* WORK TASK *
Find every line below where the word "tags" occurs, then give how many you found and nothing else.

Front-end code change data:
......
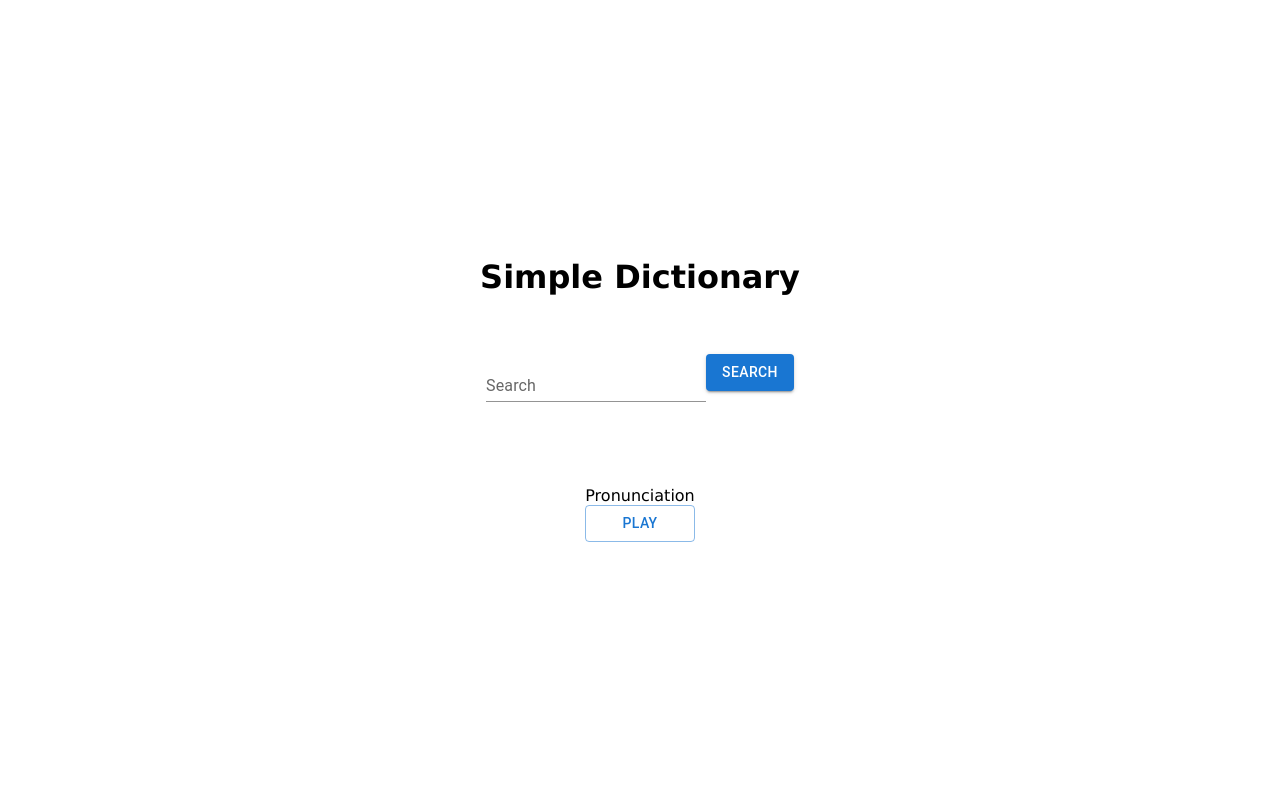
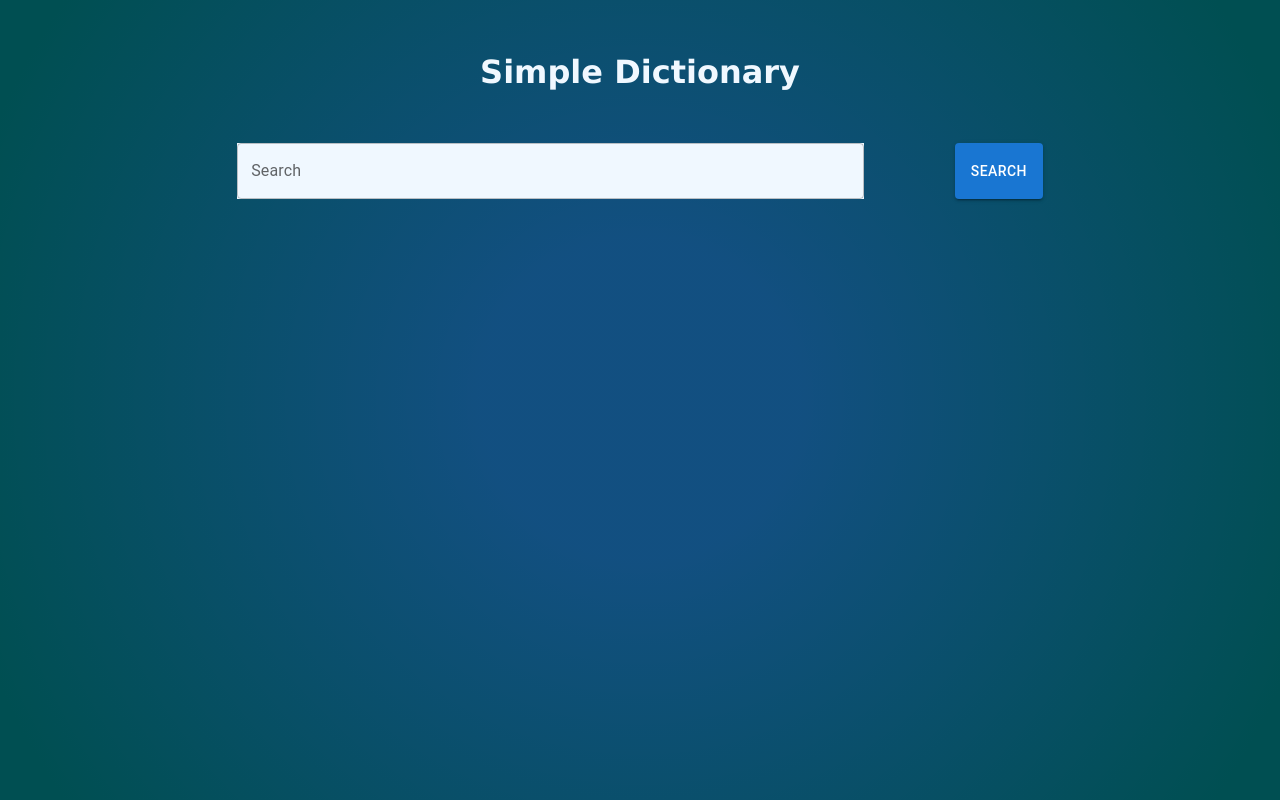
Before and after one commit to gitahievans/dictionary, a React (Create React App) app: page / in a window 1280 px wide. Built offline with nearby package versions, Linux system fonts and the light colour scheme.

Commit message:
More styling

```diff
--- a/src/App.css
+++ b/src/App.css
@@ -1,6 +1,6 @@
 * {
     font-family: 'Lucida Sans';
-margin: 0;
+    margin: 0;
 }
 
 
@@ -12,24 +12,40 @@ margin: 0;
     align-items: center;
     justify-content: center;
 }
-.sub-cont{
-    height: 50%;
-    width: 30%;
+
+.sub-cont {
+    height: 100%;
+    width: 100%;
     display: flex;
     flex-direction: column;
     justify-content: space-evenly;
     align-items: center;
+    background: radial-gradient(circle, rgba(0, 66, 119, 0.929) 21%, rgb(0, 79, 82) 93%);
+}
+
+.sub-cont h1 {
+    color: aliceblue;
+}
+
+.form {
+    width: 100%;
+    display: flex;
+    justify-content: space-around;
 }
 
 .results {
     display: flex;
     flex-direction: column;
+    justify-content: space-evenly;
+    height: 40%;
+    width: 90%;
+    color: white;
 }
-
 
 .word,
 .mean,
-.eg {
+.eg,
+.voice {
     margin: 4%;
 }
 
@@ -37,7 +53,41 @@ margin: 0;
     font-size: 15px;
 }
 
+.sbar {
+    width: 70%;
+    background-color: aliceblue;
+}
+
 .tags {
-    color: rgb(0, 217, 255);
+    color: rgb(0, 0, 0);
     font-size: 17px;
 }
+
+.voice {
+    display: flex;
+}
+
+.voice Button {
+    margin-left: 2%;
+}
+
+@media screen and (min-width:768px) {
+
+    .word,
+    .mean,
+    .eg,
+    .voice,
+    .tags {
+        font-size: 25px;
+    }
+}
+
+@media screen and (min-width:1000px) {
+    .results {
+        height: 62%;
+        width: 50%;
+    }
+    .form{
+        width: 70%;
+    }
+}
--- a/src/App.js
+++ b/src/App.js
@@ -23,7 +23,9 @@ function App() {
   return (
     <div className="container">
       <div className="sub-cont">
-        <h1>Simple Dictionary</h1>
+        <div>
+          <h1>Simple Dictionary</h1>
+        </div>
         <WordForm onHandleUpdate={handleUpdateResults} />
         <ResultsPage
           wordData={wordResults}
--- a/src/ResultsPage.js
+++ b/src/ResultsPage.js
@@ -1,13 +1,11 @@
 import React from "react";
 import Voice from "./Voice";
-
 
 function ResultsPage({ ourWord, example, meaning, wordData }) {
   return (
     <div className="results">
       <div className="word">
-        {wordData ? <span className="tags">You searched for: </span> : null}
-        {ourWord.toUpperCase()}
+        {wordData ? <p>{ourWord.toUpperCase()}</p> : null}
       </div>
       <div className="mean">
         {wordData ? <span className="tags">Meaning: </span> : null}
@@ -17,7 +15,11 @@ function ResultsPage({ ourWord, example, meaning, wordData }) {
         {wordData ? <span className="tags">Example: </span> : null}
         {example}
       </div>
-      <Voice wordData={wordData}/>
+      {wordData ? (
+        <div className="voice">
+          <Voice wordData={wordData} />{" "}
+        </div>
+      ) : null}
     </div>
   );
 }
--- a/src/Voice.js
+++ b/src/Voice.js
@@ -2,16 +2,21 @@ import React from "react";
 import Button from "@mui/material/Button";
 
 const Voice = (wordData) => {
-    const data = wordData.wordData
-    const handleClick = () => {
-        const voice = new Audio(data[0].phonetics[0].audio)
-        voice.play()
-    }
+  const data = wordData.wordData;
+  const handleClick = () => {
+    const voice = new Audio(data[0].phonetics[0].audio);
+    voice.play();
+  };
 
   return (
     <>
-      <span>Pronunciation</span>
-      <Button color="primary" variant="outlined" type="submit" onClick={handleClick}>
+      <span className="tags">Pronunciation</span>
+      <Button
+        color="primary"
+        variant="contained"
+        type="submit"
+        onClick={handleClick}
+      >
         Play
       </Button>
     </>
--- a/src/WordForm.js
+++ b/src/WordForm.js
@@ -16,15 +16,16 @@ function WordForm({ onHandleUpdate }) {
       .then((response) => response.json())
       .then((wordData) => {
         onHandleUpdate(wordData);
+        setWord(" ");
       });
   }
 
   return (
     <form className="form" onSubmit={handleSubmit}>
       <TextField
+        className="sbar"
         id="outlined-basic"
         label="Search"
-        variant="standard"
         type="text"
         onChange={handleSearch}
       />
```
......
* ANSWER SPACE *
6